*Data supplied:*
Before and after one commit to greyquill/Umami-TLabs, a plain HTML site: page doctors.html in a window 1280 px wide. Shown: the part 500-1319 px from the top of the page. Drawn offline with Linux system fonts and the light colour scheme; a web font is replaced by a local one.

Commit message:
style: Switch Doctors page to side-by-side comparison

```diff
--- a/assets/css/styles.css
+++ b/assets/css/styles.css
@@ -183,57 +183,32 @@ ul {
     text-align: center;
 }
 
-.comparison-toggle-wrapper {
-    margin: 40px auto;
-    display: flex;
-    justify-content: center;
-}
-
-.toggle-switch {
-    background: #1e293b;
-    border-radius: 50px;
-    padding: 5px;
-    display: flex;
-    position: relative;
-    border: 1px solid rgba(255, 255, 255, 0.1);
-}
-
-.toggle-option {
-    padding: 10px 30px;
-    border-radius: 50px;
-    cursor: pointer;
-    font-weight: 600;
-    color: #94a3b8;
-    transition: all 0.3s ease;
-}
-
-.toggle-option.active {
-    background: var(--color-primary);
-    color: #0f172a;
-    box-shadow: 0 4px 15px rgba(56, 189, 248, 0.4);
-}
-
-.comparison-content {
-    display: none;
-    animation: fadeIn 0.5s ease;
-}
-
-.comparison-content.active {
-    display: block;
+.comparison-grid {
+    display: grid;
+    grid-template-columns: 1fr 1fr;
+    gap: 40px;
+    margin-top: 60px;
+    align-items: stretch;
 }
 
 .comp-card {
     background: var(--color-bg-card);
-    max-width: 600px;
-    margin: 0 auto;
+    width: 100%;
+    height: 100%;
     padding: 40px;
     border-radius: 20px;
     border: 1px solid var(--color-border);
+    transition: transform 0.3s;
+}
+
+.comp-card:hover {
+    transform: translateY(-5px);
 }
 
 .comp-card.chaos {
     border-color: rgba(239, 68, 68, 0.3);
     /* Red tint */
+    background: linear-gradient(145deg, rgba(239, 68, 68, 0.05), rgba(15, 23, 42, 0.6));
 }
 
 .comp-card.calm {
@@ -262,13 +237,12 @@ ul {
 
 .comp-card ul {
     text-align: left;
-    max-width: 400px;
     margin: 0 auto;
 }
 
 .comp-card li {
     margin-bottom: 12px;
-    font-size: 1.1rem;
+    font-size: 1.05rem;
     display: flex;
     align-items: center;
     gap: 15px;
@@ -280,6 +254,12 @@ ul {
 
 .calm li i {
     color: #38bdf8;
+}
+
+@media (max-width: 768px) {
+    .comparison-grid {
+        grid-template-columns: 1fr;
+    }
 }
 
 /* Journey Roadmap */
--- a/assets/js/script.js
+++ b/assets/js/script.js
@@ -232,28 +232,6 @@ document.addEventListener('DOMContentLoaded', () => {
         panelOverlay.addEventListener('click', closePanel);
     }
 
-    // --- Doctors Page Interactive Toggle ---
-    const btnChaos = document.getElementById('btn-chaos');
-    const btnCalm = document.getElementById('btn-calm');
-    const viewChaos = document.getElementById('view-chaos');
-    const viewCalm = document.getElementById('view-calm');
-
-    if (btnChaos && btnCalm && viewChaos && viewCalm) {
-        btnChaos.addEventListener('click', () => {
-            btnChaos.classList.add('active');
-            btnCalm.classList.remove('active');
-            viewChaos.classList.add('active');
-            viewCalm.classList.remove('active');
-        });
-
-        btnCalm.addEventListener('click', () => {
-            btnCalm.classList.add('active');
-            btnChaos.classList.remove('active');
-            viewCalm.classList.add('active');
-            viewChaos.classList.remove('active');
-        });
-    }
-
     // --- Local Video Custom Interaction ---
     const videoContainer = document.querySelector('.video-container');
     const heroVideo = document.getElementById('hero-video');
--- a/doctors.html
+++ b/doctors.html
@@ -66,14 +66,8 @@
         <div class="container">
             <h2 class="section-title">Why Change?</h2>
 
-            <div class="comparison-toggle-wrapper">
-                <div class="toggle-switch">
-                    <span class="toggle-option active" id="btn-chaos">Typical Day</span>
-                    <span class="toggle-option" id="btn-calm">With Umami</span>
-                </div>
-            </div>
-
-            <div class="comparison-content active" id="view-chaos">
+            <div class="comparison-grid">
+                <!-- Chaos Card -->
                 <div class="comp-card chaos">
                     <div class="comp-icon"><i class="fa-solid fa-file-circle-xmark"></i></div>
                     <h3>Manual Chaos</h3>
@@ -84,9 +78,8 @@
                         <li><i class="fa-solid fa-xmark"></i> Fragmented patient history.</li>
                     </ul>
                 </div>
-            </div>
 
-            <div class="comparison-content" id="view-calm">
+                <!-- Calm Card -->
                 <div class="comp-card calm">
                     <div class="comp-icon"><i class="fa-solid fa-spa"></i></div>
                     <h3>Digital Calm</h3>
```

*Exercise details:* Each entry above needs to be duplicated exactly.

*Answer box:*
Before and after one commit to greyquill/Umami-TLabs, a plain HTML site: page doctors.html in a window 1280 px wide. Shown: the part 500-1319 px from the top of the page. Drawn offline with Linux system fonts and the light colour scheme; a web font is replaced by a local one.

Commit message:
style: Switch Doctors page to side-by-side comparison

```diff
--- a/assets/css/styles.css
+++ b/assets/css/styles.css
@@ -183,57 +183,32 @@ ul {
     text-align: center;
 }
 
-.comparison-toggle-wrapper {
-    margin: 40px auto;
-    display: flex;
-    justify-content: center;
-}
-
-.toggle-switch {
-    background: #1e293b;
-    border-radius: 50px;
-    padding: 5px;
-    display: flex;
-    position: relative;
-    border: 1px solid rgba(255, 255, 255, 0.1);
-}
-
-.toggle-option {
-    padding: 10px 30px;
-    border-radius: 50px;
-    cursor: pointer;
-    font-weight: 600;
-    color: #94a3b8;
-    transition: all 0.3s ease;
-}
-
-.toggle-option.active {
-    background: var(--color-primary);
-    color: #0f172a;
-    box-shadow: 0 4px 15px rgba(56, 189, 248, 0.4);
-}
-
-.comparison-content {
-    display: none;
-    animation: fadeIn 0.5s ease;
-}
-
-.comparison-content.active {
-    display: block;
+.comparison-grid {
+    display: grid;
+    grid-template-columns: 1fr 1fr;
+    gap: 40px;
+    margin-top: 60px;
+    align-items: stretch;
 }
 
 .comp-card {
     background: var(--color-bg-card);
-    max-width: 600px;
-    margin: 0 auto;
+    width: 100%;
+    height: 100%;
     padding: 40px;
     border-radius: 20px;
     border: 1px solid var(--color-border);
+    transition: transform 0.3s;
+}
+
+.comp-card:hover {
+    transform: translateY(-5px);
 }
 
 .comp-card.chaos {
     border-color: rgba(239, 68, 68, 0.3);
     /* Red tint */
+    background: linear-gradient(145deg, rgba(239, 68, 68, 0.05), rgba(15, 23, 42, 0.6));
 }
 
 .comp-card.calm {
@@ -262,13 +237,12 @@ ul {
 
 .comp-card ul {
     text-align: left;
-    max-width: 400px;
     margin: 0 auto;
 }
 
 .comp-card li {
     margin-bottom: 12px;
-    font-size: 1.1rem;
+    font-size: 1.05rem;
     display: flex;
     align-items: center;
     gap: 15px;
@@ -280,6 +254,12 @@ ul {
 
 .calm li i {
     color: #38bdf8;
+}
+
+@media (max-width: 768px) {
+    .comparison-grid {
+        grid-template-columns: 1fr;
+    }
 }
 
 /* Journey Roadmap */
--- a/assets/js/script.js
+++ b/assets/js/script.js
@@ -232,28 +232,6 @@ document.addEventListener('DOMContentLoaded', () => {
         panelOverlay.addEventListener('click', closePanel);
     }
 
-    // --- Doctors Page Interactive Toggle ---
-    const btnChaos = document.getElementById('btn-chaos');
-    const btnCalm = document.getElementById('btn-calm');
-    const viewChaos = document.getElementById('view-chaos');
-    const viewCalm = document.getElementById('view-calm');
-
-    if (btnChaos && btnCalm && viewChaos && viewCalm) {
-        btnChaos.addEventListener('click', () => {
-            btnChaos.classList.add('active');
-            btnCalm.classList.remove('active');
-            viewChaos.classList.add('active');
-            viewCalm.classList.remove('active');
-        });
-
-        btnCalm.addEventListener('click', () => {
-            btnCalm.classList.add('active');
-            btnChaos.classList.remove('active');
-            viewCalm.classList.add('active');
-            viewChaos.classList.remove('active');
-        });
-    }
-
     // --- Local Video Custom Interaction ---
     const videoContainer = document.querySelector('.video-container');
     const heroVideo = document.getElementById('hero-video');
--- a/doctors.html
+++ b/doctors.html
@@ -66,14 +66,8 @@
         <div class="container">
             <h2 class="section-title">Why Change?</h2>
 
-            <div class="comparison-toggle-wrapper">
-                <div class="toggle-switch">
-                    <span class="toggle-option active" id="btn-chaos">Typical Day</span>
-                    <span class="toggle-option" id="btn-calm">With Umami</span>
-                </div>
-            </div>
-
-            <div class="comparison-content active" id="view-chaos">
+            <div class="comparison-grid">
+                <!-- Chaos Card -->
                 <div class="comp-card chaos">
                     <div class="comp-icon"><i class="fa-solid fa-file-circle-xmark"></i></div>
                     <h3>Manual Chaos</h3>
@@ -84,9 +78,8 @@
                         <li><i class="fa-solid fa-xmark"></i> Fragmented patient history.</li>
                     </ul>
                 </div>
-            </div>
 
-            <div class="comparison-content" id="view-calm">
+                <!-- Calm Card -->
                 <div class="comp-card calm">
                     <div class="comp-icon"><i class="fa-solid fa-spa"></i></div>
                     <h3>Digital Calm</h3>
```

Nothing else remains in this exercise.